-- Opening Marker --
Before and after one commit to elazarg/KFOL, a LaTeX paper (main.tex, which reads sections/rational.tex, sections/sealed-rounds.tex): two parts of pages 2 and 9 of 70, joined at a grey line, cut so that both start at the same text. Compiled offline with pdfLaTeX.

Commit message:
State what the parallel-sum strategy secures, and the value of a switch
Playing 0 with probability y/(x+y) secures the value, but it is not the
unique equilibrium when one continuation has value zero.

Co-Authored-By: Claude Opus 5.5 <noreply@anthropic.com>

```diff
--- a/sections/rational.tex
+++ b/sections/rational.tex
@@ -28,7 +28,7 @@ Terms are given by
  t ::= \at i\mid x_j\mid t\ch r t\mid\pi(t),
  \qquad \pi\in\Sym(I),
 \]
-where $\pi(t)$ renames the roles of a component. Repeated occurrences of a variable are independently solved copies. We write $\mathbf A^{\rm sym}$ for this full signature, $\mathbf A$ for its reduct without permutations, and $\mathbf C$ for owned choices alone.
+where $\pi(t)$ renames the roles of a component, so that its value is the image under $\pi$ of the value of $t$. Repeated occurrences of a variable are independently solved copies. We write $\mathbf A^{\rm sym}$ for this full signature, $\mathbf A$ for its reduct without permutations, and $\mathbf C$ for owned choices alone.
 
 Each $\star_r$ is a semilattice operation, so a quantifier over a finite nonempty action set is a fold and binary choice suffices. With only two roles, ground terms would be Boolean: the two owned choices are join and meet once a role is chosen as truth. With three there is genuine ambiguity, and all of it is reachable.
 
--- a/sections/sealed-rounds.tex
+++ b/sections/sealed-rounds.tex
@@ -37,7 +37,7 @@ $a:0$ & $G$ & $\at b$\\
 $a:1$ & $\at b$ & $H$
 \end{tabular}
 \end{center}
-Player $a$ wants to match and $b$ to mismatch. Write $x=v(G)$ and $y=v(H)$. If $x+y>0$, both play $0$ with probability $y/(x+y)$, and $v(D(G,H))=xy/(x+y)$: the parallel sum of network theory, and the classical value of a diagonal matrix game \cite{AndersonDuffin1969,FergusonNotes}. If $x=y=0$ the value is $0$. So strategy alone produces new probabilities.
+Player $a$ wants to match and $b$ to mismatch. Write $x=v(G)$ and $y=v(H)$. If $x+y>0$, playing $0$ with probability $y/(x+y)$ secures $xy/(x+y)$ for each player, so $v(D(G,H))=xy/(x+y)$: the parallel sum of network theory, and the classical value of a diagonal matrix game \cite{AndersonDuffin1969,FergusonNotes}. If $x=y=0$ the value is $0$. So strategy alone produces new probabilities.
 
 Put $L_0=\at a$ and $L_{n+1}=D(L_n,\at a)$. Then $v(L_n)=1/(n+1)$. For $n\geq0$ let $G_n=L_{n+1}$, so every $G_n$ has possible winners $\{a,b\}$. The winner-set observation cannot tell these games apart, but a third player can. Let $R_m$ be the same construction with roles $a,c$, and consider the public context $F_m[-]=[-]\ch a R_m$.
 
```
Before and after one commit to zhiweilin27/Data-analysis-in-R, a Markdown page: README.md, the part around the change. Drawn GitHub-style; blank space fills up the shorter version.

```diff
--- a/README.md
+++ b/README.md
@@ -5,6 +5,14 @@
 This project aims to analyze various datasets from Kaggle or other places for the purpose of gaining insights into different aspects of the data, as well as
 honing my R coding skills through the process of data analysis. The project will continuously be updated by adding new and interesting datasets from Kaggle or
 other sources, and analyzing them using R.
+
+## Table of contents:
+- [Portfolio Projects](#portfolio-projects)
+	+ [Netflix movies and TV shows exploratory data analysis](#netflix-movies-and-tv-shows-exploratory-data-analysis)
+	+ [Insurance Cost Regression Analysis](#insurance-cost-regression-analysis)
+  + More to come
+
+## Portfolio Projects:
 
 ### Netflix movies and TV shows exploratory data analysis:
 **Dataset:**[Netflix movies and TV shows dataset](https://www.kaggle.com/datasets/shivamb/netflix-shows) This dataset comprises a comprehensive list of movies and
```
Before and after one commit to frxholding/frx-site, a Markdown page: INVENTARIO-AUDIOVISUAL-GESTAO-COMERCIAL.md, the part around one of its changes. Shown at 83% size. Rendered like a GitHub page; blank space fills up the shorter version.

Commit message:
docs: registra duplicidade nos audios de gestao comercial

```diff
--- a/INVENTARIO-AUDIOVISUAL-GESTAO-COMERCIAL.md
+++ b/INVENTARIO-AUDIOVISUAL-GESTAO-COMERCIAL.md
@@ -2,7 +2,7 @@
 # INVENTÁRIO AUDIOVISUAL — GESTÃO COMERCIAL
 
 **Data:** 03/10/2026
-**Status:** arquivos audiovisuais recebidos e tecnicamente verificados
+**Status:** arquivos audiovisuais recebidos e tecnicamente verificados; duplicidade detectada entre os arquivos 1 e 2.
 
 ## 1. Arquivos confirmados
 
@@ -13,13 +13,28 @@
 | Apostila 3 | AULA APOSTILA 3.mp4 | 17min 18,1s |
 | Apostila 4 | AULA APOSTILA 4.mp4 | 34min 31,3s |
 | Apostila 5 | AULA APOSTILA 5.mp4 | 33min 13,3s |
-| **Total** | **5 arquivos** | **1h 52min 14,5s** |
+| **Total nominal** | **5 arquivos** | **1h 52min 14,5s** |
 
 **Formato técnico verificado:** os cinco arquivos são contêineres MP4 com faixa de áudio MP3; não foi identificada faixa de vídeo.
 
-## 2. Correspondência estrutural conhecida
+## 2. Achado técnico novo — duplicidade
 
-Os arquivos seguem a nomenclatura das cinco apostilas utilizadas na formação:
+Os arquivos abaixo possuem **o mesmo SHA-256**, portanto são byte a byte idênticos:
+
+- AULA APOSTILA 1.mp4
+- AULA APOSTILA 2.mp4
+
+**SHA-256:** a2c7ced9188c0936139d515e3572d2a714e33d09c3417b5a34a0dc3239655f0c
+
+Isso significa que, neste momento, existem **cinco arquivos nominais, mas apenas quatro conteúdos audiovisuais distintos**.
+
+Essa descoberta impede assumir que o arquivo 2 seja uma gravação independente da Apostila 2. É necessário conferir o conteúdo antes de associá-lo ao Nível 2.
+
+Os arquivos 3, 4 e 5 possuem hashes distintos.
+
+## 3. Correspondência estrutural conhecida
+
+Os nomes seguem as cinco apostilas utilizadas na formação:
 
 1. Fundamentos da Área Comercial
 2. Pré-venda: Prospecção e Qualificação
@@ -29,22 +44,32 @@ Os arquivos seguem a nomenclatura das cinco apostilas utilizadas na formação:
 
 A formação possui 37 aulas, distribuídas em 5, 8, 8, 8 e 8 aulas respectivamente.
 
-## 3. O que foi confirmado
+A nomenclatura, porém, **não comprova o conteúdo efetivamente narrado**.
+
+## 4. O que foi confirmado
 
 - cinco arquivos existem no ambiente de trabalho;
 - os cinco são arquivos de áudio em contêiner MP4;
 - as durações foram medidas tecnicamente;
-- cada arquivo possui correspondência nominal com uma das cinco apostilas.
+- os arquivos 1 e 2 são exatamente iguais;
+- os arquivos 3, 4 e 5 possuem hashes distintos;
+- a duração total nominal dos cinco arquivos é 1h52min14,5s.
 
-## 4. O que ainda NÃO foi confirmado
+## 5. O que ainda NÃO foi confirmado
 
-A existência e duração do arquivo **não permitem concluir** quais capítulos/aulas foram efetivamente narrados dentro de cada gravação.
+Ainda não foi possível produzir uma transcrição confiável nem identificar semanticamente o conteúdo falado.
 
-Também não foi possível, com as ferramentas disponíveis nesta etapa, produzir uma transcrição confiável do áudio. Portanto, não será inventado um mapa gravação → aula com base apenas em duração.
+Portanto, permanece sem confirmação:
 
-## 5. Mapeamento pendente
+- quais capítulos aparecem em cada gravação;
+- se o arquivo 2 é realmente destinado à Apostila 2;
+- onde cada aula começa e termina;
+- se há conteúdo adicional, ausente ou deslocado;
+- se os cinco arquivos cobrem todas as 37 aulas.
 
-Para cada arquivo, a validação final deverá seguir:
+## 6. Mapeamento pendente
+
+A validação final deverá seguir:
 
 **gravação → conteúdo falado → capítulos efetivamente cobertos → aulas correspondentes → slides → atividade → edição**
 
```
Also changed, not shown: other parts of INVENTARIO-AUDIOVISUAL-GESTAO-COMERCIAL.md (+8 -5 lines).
-- Closing Marker --
INSTRUCTIONS TO FOLLOW:
Locate the word "formação" in the data above. Copy every line carrying it.

EXPECTED ANSWER:
-Os arquivos seguem a nomenclatura das cinco apostilas utilizadas na formação:
+Os nomes seguem as cinco apostilas utilizadas na formação:
@@ -29,22 +44,32 @@ Os arquivos seguem a nomenclatura das cinco apostilas utilizadas na formação:
 A formação possui 37 aulas, distribuídas em 5, 8, 8, 8 e 8 aulas respectivamente.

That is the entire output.